________________ CM . . . . Volume VIII Number 21 . . . . June 21, 2002

cover A Weird Case of Super-goo. (Barnes and the Brains).

Kenneth Oppel. Illustrated by Sam Sisco.
Markham, ON: Scholastic Canada, 1996/2002.
57 pp., pbk., $4.99
ISBN 0-439-98793-8.

Grades 3-5 / Ages 8-10.

Review by Gillian Richardson.

*** /4


Aunt Lillian rubbed some of the goo onto her cheek, then went back for more.

"Feels nice," she said. "I think we might have something here, Giles. I can already feel it soothing my skin. I can feel those wrinkles fading! Now, let's get some on those smile lines around the eyes. Ooooh, yes..."

She dabbed on more and more of the super-goo - until the pot was empty and her face was almost completely blue.

"Well, I feel pretty good about this, Giles. I really do."

"I don't mean to alarm you, Aunt Lillian," said Giles, "but you're beginning to glow."

Giles Barnes is the only one in his family who enjoys visits from Aunt Lillian, "a supernatural specialist." He never knows what she will get up to next. Her latest invention - super-goo - is supposed to be an anti-wrinkle cream, but it has an unexpected side effect. It makes her 11-years- old. Giles and his genius friends, Tina and Kevin Quark (The Brains), need a plan to return Aunt Lillian to adulthood.

     The short chapter format with an abundance of dialogue and quirky humour will attract newly independent and/or reluctant readers. As part of the "Barnes and the Brain" series which involves lightweight mysteries, the plot is brisk and zany. The initial conflict occurs between Giles and the Quarks over the orange hair Giles acquires after an experiment. Conflict then develops between the "young" Aunt Lillian and the rest of the Barnes family. Suspense is minimal, however, as the final result is predictable and the ending a bit flat; Giles reunites with the Quarks and Aunt Lillian is herself again.

     The character of Giles undergoes little development. His hair remains orange, but, in the end, he's willing to forgive and forget since Aunt Lillian's hair turns out the same and she sees it as a great money-making idea. The other adult characters are rather uninteresting. It may be that seeking a normal solution (going to see the doctor) to a "supernatural" problem is a difficult situation in which to present ordinary characters. It's believable (in the fantasy sense) to accept Giles' reactions to Aunt Lillian; somehow others' responses aren't as good a fit. However, the action, and the fact that it will appeal to "series" fans, is enough to draw the reader along.

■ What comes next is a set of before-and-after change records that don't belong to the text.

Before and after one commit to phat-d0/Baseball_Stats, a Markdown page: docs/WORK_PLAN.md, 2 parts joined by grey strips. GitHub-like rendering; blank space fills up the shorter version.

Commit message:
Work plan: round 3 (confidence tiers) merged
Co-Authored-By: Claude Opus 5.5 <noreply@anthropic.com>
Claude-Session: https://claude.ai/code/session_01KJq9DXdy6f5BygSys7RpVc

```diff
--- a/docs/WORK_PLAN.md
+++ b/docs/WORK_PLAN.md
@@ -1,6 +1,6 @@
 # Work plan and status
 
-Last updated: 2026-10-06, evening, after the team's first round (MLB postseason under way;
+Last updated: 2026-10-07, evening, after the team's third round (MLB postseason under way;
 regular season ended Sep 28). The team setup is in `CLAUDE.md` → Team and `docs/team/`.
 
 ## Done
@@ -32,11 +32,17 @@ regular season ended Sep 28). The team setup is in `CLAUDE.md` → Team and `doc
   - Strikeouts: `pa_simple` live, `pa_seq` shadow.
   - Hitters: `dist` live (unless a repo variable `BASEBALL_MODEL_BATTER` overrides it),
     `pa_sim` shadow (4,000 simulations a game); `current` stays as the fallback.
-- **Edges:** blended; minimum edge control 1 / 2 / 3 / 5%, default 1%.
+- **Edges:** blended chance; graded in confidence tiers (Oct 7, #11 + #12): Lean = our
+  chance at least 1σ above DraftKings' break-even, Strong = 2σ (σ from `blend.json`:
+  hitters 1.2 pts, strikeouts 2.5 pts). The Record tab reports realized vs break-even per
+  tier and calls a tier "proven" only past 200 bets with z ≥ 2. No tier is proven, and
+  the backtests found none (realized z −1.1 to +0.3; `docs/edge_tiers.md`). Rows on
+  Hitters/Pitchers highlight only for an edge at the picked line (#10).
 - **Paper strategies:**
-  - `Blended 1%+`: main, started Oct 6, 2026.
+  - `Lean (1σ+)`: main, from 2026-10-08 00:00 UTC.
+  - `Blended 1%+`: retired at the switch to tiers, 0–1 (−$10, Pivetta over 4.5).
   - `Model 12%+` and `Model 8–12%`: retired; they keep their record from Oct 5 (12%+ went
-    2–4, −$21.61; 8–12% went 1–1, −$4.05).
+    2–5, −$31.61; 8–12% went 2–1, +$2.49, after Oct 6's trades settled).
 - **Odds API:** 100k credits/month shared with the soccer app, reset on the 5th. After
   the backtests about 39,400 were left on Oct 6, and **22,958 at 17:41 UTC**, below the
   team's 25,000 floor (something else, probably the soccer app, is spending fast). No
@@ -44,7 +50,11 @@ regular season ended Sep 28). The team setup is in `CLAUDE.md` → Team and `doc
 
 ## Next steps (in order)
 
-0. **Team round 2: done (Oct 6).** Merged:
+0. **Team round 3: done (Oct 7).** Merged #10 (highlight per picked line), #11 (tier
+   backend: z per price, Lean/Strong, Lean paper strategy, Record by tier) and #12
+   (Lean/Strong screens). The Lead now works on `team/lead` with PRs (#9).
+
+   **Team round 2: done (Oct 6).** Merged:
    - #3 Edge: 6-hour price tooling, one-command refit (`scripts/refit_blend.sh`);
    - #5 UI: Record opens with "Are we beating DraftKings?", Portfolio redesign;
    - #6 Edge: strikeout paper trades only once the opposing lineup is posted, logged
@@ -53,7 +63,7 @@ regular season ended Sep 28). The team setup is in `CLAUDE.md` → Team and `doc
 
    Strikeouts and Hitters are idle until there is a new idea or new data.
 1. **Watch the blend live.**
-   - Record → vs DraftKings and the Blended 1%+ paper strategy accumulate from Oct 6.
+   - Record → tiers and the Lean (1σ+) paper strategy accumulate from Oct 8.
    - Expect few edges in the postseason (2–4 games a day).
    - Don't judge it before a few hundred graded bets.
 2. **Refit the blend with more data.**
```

Gillian Richardson, a former teacher-librarian and a published writer of children's fiction and nonfiction, lives in BC.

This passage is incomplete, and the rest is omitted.